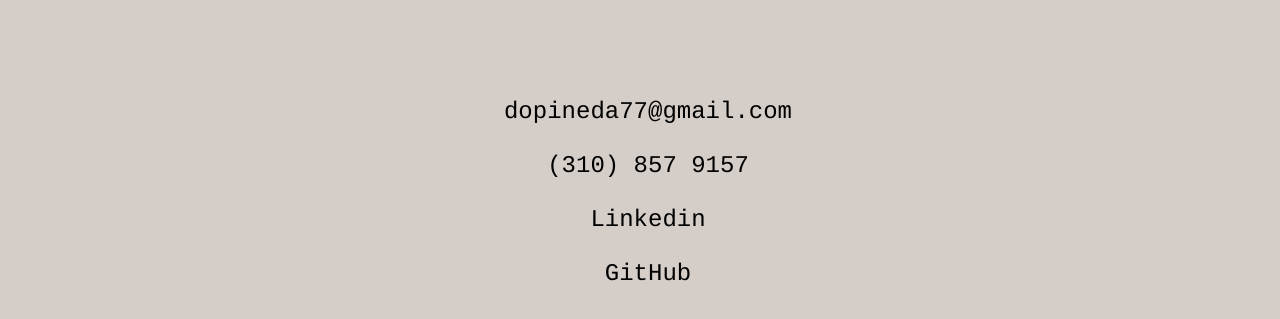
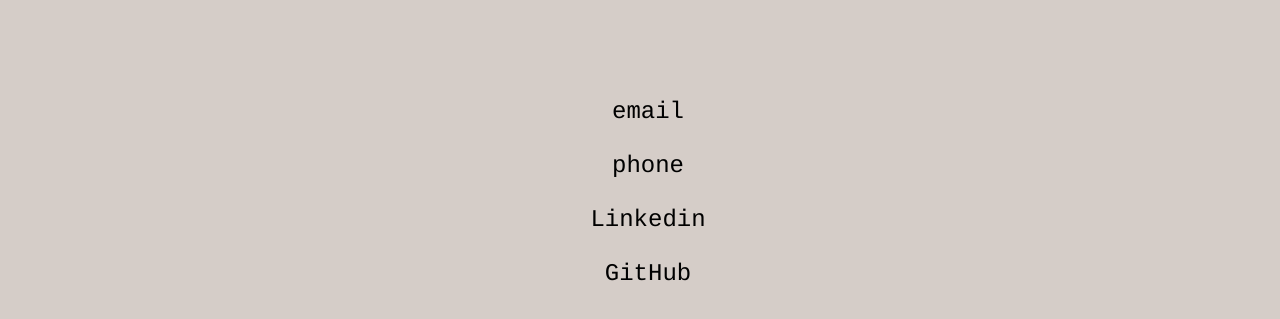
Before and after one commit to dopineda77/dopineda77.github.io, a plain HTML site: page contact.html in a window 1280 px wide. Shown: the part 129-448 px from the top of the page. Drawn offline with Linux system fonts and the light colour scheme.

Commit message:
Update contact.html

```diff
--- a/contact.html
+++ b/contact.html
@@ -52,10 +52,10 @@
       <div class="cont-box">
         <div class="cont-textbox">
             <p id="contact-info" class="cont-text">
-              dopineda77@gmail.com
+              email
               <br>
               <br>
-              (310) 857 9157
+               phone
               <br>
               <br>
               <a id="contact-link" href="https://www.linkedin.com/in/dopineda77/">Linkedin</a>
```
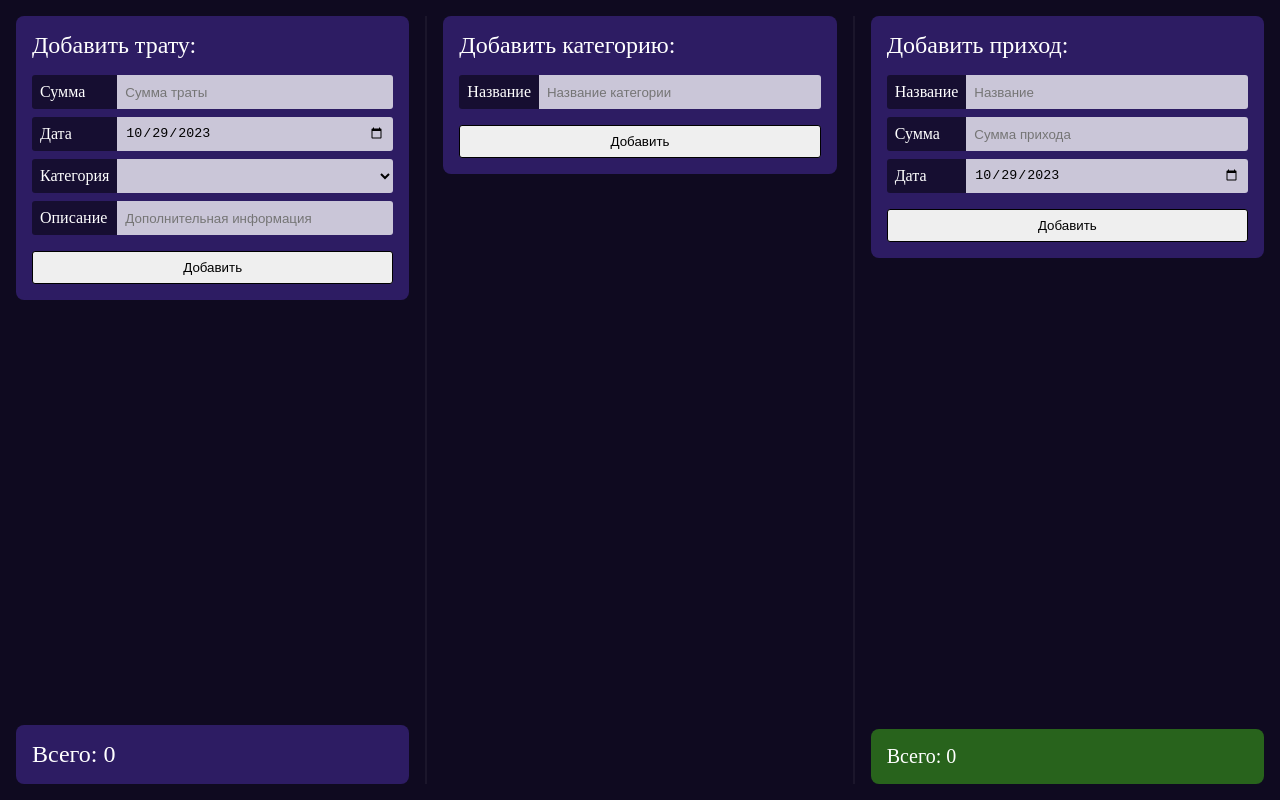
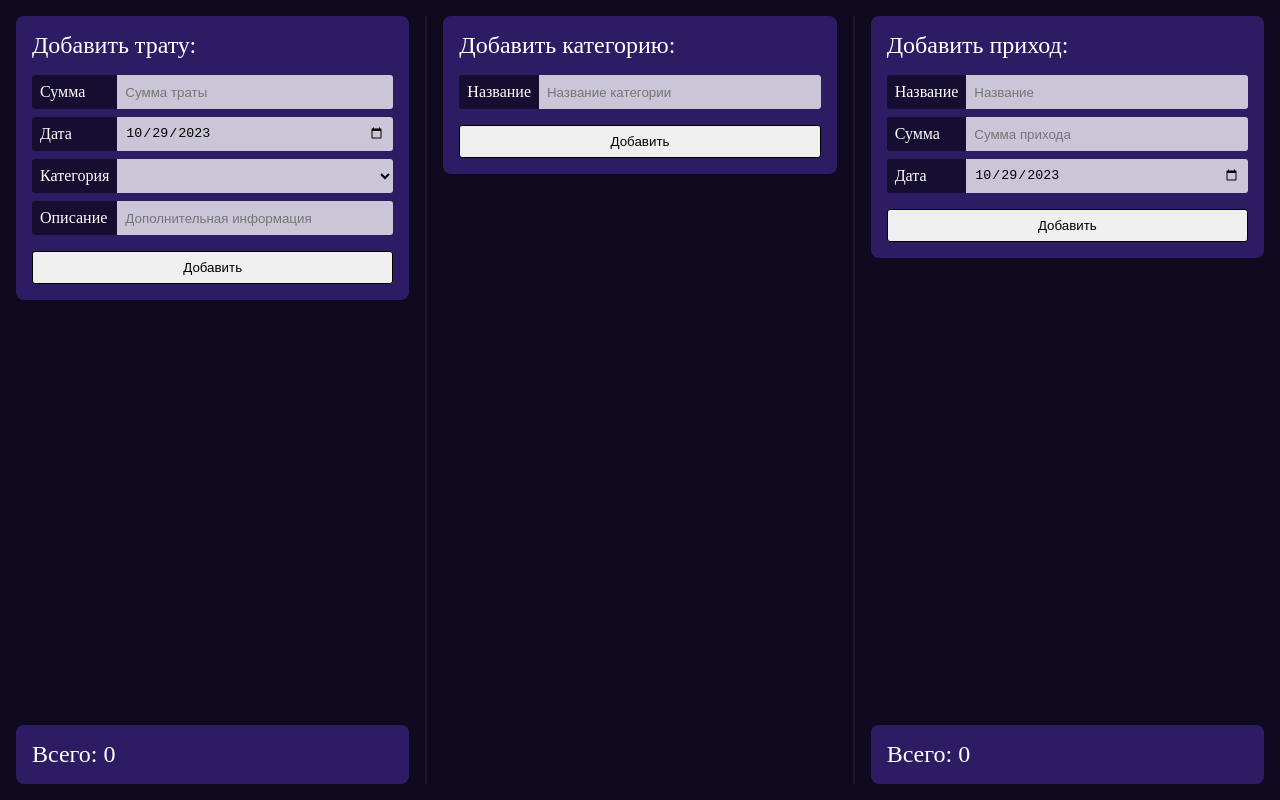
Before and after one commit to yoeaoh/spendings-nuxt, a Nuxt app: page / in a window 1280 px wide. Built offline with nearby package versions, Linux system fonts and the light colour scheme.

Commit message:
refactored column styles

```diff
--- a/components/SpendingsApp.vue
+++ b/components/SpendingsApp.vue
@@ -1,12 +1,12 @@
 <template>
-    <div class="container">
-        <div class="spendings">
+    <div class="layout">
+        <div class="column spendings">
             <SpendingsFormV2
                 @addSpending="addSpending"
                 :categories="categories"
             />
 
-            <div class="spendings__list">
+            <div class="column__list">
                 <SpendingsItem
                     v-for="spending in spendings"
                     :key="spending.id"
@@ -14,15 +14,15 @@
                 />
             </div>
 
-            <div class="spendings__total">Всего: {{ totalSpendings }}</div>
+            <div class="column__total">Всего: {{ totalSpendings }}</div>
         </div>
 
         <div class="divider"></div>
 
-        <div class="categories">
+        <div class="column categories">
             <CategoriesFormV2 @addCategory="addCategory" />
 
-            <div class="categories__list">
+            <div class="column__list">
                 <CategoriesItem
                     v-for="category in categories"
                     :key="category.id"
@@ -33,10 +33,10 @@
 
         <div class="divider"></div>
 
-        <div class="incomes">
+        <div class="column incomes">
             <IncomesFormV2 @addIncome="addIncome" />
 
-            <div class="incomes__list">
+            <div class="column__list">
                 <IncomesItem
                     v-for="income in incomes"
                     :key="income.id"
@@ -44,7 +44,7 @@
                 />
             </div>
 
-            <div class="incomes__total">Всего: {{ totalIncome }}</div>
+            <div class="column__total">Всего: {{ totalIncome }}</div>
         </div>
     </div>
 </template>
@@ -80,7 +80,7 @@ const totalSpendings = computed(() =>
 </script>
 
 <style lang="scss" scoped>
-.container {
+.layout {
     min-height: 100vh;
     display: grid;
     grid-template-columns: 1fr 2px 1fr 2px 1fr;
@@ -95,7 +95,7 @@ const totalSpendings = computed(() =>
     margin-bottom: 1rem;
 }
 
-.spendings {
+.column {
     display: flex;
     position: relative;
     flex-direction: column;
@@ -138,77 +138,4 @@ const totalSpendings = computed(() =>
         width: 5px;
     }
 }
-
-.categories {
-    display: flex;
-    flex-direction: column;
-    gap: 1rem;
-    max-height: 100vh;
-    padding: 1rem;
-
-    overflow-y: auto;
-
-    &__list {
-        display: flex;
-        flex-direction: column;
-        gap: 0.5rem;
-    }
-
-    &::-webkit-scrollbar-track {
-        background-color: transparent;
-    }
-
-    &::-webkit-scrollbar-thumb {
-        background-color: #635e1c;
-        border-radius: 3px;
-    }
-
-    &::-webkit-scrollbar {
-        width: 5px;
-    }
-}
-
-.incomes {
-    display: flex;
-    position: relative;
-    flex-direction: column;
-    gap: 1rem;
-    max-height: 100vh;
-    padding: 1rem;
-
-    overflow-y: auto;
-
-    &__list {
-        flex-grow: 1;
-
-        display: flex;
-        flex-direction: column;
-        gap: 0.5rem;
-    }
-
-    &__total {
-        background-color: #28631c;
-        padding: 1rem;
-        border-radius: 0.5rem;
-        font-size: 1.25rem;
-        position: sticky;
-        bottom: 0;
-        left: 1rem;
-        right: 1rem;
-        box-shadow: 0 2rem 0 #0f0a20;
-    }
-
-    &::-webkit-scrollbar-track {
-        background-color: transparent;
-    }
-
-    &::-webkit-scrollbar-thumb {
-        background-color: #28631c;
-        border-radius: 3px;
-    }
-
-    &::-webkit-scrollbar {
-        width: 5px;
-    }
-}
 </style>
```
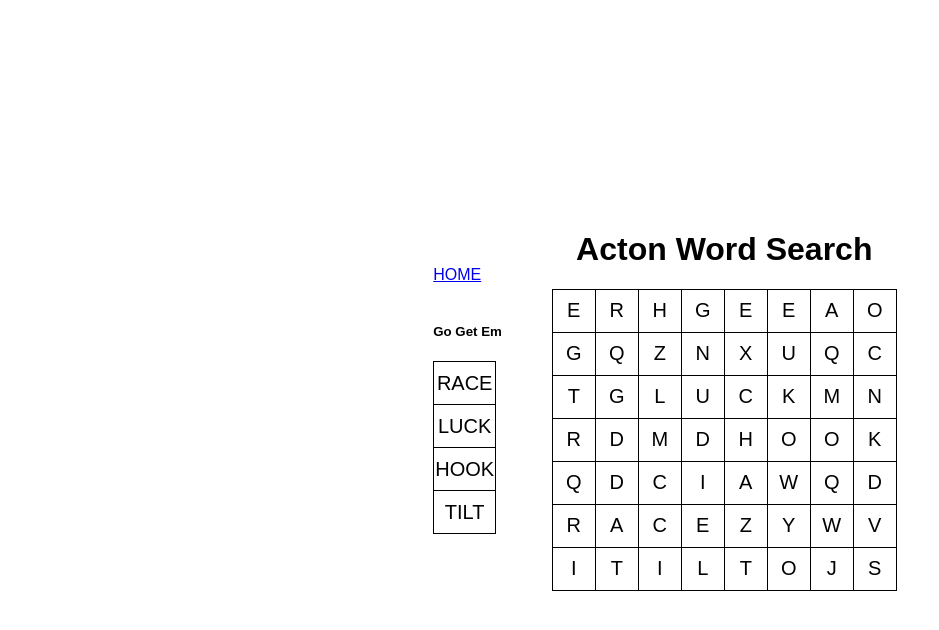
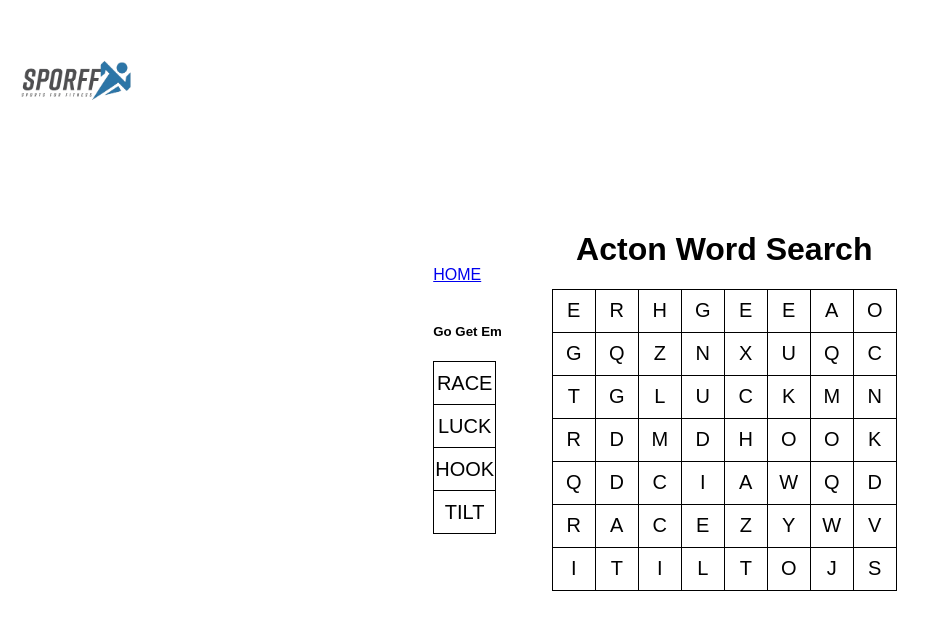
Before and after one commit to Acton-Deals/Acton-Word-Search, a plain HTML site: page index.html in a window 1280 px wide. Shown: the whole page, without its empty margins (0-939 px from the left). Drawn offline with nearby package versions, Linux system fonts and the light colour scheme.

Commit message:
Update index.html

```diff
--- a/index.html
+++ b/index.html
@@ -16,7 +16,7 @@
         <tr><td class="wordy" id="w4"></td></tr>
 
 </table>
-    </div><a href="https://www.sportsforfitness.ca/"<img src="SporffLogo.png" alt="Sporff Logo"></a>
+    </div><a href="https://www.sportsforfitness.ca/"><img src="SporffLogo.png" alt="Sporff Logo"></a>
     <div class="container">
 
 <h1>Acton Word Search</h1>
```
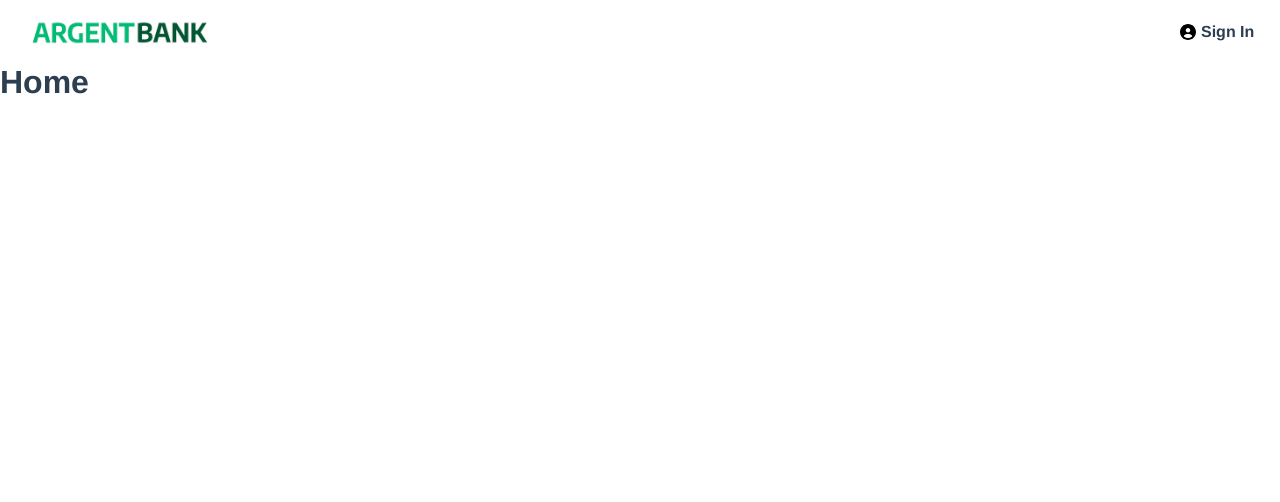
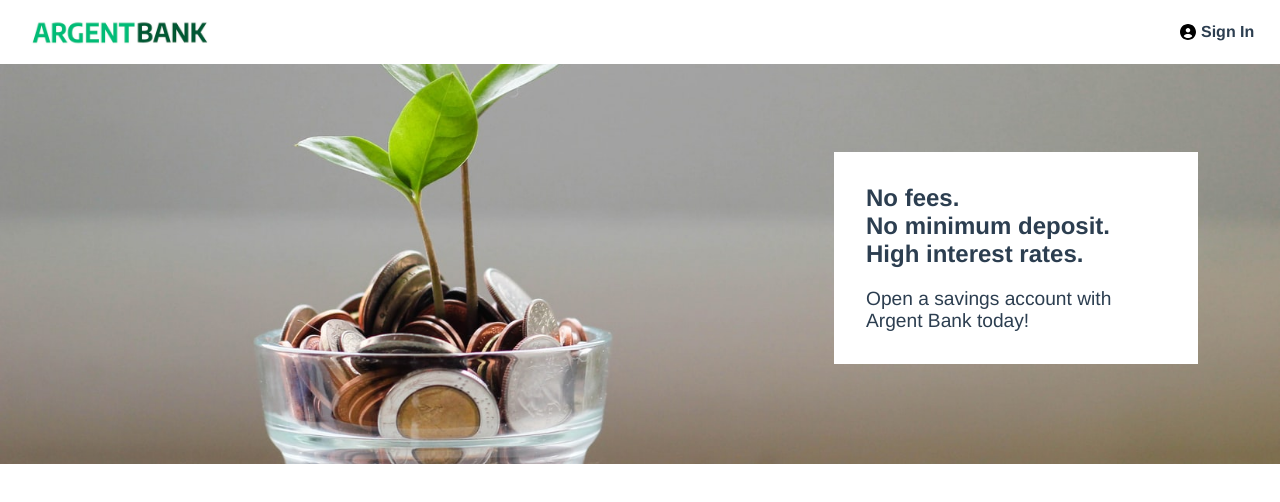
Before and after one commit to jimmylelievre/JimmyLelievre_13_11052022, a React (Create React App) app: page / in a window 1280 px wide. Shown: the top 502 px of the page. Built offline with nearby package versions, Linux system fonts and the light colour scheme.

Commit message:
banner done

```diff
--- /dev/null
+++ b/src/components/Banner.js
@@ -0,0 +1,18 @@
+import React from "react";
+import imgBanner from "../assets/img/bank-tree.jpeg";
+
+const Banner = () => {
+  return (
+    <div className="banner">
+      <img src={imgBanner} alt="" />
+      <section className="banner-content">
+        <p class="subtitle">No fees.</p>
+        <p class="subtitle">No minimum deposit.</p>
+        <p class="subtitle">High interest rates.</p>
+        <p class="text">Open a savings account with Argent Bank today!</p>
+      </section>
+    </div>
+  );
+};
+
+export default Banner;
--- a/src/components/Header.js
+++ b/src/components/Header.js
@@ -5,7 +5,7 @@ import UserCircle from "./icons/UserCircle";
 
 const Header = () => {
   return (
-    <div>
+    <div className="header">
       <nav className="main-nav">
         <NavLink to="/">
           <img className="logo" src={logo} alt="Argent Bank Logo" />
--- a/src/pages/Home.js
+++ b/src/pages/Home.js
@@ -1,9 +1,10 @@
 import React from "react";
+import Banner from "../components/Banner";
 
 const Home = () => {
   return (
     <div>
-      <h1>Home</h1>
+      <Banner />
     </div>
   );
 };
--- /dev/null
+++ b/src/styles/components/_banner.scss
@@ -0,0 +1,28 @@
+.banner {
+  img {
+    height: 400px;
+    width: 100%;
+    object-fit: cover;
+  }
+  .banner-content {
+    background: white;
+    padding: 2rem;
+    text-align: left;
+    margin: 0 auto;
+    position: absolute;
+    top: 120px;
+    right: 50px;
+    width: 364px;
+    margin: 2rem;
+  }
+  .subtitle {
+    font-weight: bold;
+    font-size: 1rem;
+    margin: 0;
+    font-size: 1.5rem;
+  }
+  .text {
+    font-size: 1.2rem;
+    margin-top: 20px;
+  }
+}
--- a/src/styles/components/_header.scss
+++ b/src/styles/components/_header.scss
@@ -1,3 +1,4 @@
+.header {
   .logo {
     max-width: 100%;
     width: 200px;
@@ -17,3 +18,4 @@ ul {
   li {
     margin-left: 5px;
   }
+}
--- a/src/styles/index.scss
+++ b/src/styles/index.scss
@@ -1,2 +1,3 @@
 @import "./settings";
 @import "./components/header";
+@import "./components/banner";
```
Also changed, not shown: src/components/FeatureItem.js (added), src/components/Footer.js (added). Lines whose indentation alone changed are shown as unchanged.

+===+

# TASK STATEMENT
Search the data and copy each line containing "import".

# EXERCISE RESULT
+import React from "react";
+import imgBanner from "../assets/img/bank-tree.jpeg";
@@ -5,7 +5,7 @@ import UserCircle from "./icons/UserCircle";
 import React from "react";
+import Banner from "../components/Banner";
 @import "./settings";
 @import "./components/header";
+@import "./components/banner";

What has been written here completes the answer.